The penalty for cheating will always be far worse than a zero grade, to ensure it is not worth taking the chance. Any instance of misconduct that is detected will be referred to the Office of Academic Integrity (OAI) and will most certainly translate into at least course failure (a final grade of F).

If you have questions about what does/does not constitute an Honor Code violation, contact your instructor for clarification. For this course, the following additional requirements are specified:

Students are encouraged to discuss course content, labs, and similar activities with other current IT 206 students; however, all programming assignment submissions must contain only original, individually completed work. More specifically, if any student submission is deemed to be greater than or equal to 50% identical to another student’s submission, the course content discussion that occurred constitutes misconduct and all students involved will be referred to OAI for violating the Honor Code. In particularly obvious situations where a submission does not contain original, individually completed work, a match less than 50% may still result in a referral to OAI for misconduct for all students involved.

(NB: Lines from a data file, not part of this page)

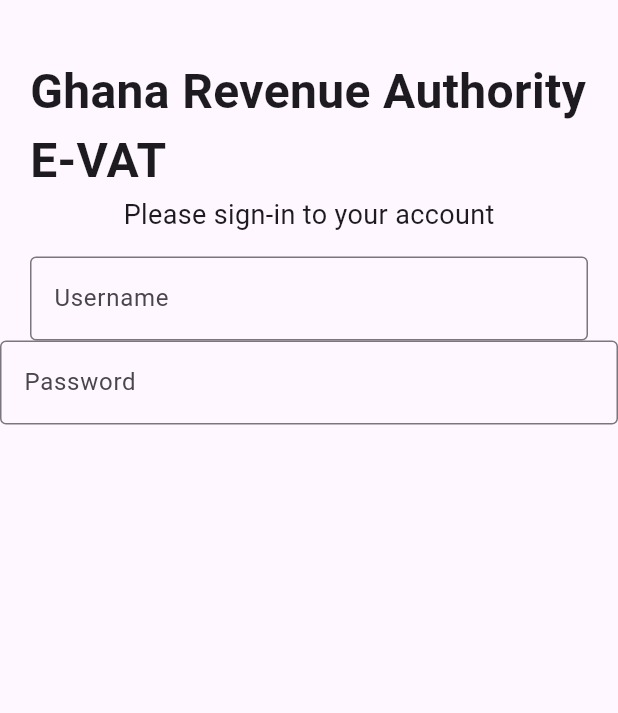
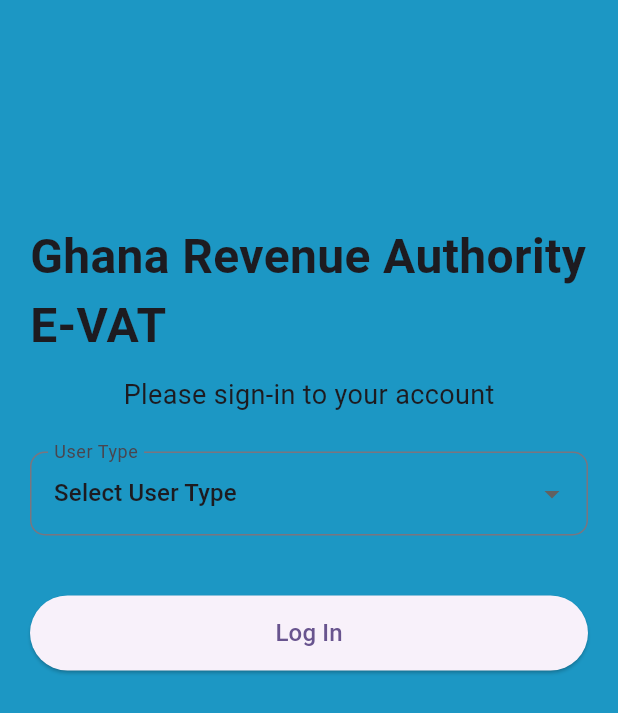
Before and after one commit to DroneBreaker/Flutter-Invoice-App, a Flutter app: the screen it shows after launch, after a tap on "Click to Login", on a phone screen of 412 x 824 dp. Shown: the top 713 px of the screen. Run offline on Flutter 3.47's test engine with Material 3 defaults, Android fonts, the phone set to English and light mode, and no system bars.

Commit message:
Completed the login page with validation...

```diff
--- a/lib/screens/login.dart
+++ b/lib/screens/login.dart
@@ -9,77 +9,205 @@ class LoginPage extends StatefulWidget {
 }
 
 class _LoginPageState extends State<LoginPage> {
+  String selected = 'Select User Type';
+  final _formKey = GlobalKey<FormState>();
+
+  // Controllers for different form fields
+  final TextEditingController businessTINController = TextEditingController();
+  final TextEditingController usernameController = TextEditingController();
+  final TextEditingController passwordController = TextEditingController();
+  final TextEditingController companyController = TextEditingController();
+  final TextEditingController roleController = TextEditingController();
+  final TextEditingController educationController = TextEditingController();
+
+  final List<String> dropdownOptions = [
+    'Select User Type',
+    'Taxpayer',
+    'Authority',
+  ];
+
   @override
   Widget build(BuildContext context) {
     return SafeArea(
       child: Scaffold(
-        body: Column(
+        backgroundColor: const Color.fromARGB(255, 28, 151, 196),
+        body: SingleChildScrollView(
+          child: Padding(
+            padding: const EdgeInsets.only(top: 110.0, left: 20, right: 20),
+            child: Form(
+              key: _formKey,
+              child: Column(
                 children: [
-            const Padding(
-              padding: EdgeInsets.only(top: 38.0, left: 20, right: 20),
-              child: AppText(
+                  const SizedBox(height: 38),
+                  const AppText(
                     title: "Ghana Revenue Authority E-VAT",
                     fontSize: 32,
                     fontWeight: FontWeight.bold,
                   ),
-            ),
+                  const SizedBox(height: 10),
                   const AppText(
                     title: "Please sign-in to your account",
                     fontSize: 18,
                   ),
-            const SizedBox(
-              height: 15,
+                  const SizedBox(height: 25),
+                  DropdownButtonFormField<String>(
+                    value: selected,
+                    decoration: InputDecoration(
+                      border: OutlineInputBorder(
+                          borderRadius: BorderRadius.circular(10)),
+                      labelText: 'User Type',
                     ),
-            Padding(
-              padding: const EdgeInsets.only(left: 20.0, right: 20),
-              child: TextFormField(
-                onChanged: (value) {
-                  // setState(() {
-                  //   _username = value;
-                  // });
+                    items: dropdownOptions.map((String option) {
+                      return DropdownMenuItem<String>(
+                        value: option,
+                        child: Text(option),
+                      );
+                    }).toList(),
+                    onChanged: (String? newValue) {
+                      setState(() {
+                        selected = newValue!;
+                      });
                     },
-                decoration: const InputDecoration(
-                  labelText: 'Username',
-                  border: OutlineInputBorder(),
+                  ),
+                  const SizedBox(height: 20),
+                  _buildDynamicFields(),
+                  const SizedBox(height: 20),
+                  SizedBox(
+                    width: double.infinity,
+                    height: 50,
+                    child: ElevatedButton(
+                      onPressed: () {
+                        if (_formKey.currentState!.validate()) {
+                          // Handle form submission
+                          ScaffoldMessenger.of(context).showSnackBar(
+                            const SnackBar(
+                              content: Text('Processing Login...'),
+                            ),
+                          );
+                          // Add your login logic here
+                        }
+                      },
+                      child: const Text(
+                        'Log In',
+                        style: TextStyle(fontSize: 16),
                       ),
                     ),
                   ),
-            TextFormField(
-              onChanged: (value) {
-                // setState(() {
-                //   _password = value;
-                // });
-              },
-              decoration: const InputDecoration(
-                labelText: 'Password',
-                border: OutlineInputBorder(),
+                ],
               ),
             ),
-            // ElevatedButton(
-            //   onPressed: () {
-            //     if (_username.isEmpty || _password.isEmpty) {
-            //       showDialog(
-            //         context: context,
-            //         child: AlertDialog(
-            //           title: Text('Error'),
-            //           content: Text('Please enter both username and password.'),
-            //         ),
-            //       );
-            //     } else {
-            // Simulate login success
-            // setState(() {
-            //   _username = '';
-            //   _password = '';
-            // });
-            // Navigator.push(
-            //   context,
-            //   MaterialPageRoute(
-            //     builder:
-
-            // }}
-          ],
+          ),
         ),
       ),
     );
   }
+
+  Widget _buildDynamicFields() {
+    switch (selected) {
+      case 'Select User Type':
+        return const SizedBox();
+      case 'Taxpayer':
+        return Column(
+          children: [
+            // business TIN for TP
+            TextFormField(
+              controller: businessTINController,
+              decoration: InputDecoration(
+                labelText: 'Business TIN',
+                border: OutlineInputBorder(
+                  borderRadius: BorderRadius.circular(10),
+                ),
+              ),
+              validator: (value) {
+                if (value == null || value.isEmpty) {
+                  return 'Please enter your TIN';
                 }
+                return null;
+              },
+            ),
+            const SizedBox(height: 15),
+            // Username section for TP
+            TextFormField(
+              controller: usernameController,
+              decoration: InputDecoration(
+                labelText: 'Username',
+                border: OutlineInputBorder(
+                  borderRadius: BorderRadius.circular(10),
+                ),
+              ),
+              validator: (value) {
+                if (value == null || value.isEmpty) {
+                  return 'Please enter your username';
+                }
+                return null;
+              },
+            ),
+            const SizedBox(height: 15),
+            // Password section for TP
+            TextFormField(
+              obscureText: true,
+              controller: passwordController,
+              decoration: InputDecoration(
+                labelText: 'Password',
+                border: OutlineInputBorder(
+                  borderRadius: BorderRadius.circular(10),
+                ),
+              ),
+            ),
+          ],
+        );
+
+      case 'Authority':
+        return Column(
+          children: [
+            TextFormField(
+              controller: usernameController,
+              decoration: InputDecoration(
+                labelText: 'Username',
+                border: OutlineInputBorder(
+                  borderRadius: BorderRadius.circular(10),
+                ),
+              ),
+              validator: (value) {
+                if (value == null || value.isEmpty) {
+                  return 'Please enter username';
+                }
+                return null;
+              },
+            ),
+            const SizedBox(height: 15),
+            TextFormField(
+              obscureText: true,
+              controller: passwordController,
+              decoration: InputDecoration(
+                labelText: 'Password',
+                border: OutlineInputBorder(
+                  borderRadius: BorderRadius.circular(10),
+                ),
+              ),
+              validator: (value) {
+                if (value == null || value.isEmpty) {
+                  return 'Please enter your password';
+                }
+                return null;
+              },
+            ),
+          ],
+        );
+
+      default:
+        return const SizedBox.shrink();
+    }
+  }
+
+  @override
+  void dispose() {
+    businessTINController.dispose();
+    usernameController.dispose();
+    passwordController.dispose();
+    companyController.dispose();
+    roleController.dispose();
+    educationController.dispose();
+    super.dispose();
+  }
+}
```
Lines whose indentation alone changed are shown as unchanged.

Students are expressly prohibited from:

Discussing program design, algorithm logic, or code with individuals other than the course’s instructor or current IT 206 graduate teaching assistants

Receiving, giving, or showing another student a partial, completed, or graded solution.

Knowingly sharing computers or storage devices (e.g. USB drive).If work is stolen because of a shared or borrowed computer or storage device, all students involved will be held equally responsible.

Stealing another student’s work by taking photographs, using a lost storage device, or gaining access to another student’s work in any other way without their knowledge. This action represents a particularly egregious offense placing an innocent student in jeopardy of receiving an Honor Code violation. Any student who has stolen will be referred for two violations: cheating and stealing, and will receive a sanction recommendation of at least course failure and a one-semester suspension.

Posting questions or a partial, complete, or graded solution on the Internet, even after the course has concluded.

Incorporating program design, algorithm logic, or code found on the Internet.

All work must be newly created by the student during this term. Work developed for another course, or for this course in a prior term, may not be used without prior instructor approval.

Posting or sharing course content (e.g. instructor lecture notes, assignment directions, or anything not created by the student), using any non-electronic or electronic medium (e.g. web site) where it is accessible to someone other than the individual student constitutes stealing/copyright infringement and is strictly prohibited without prior instructor approval.

If you have any questions on these requirements, please discuss them with your instructor. Any deviation from these requirements is considered a violation.

Some kinds of participation in online study sites violate the Mason Honor code: these include accessing exam or quiz questions for this class; accessing exam, quiz, or assignment answers for this class; uploading of any of the instructor's materials or exams; and uploading any of your own answers or finished work.  Always consult your syllabus and your professor before using these sites.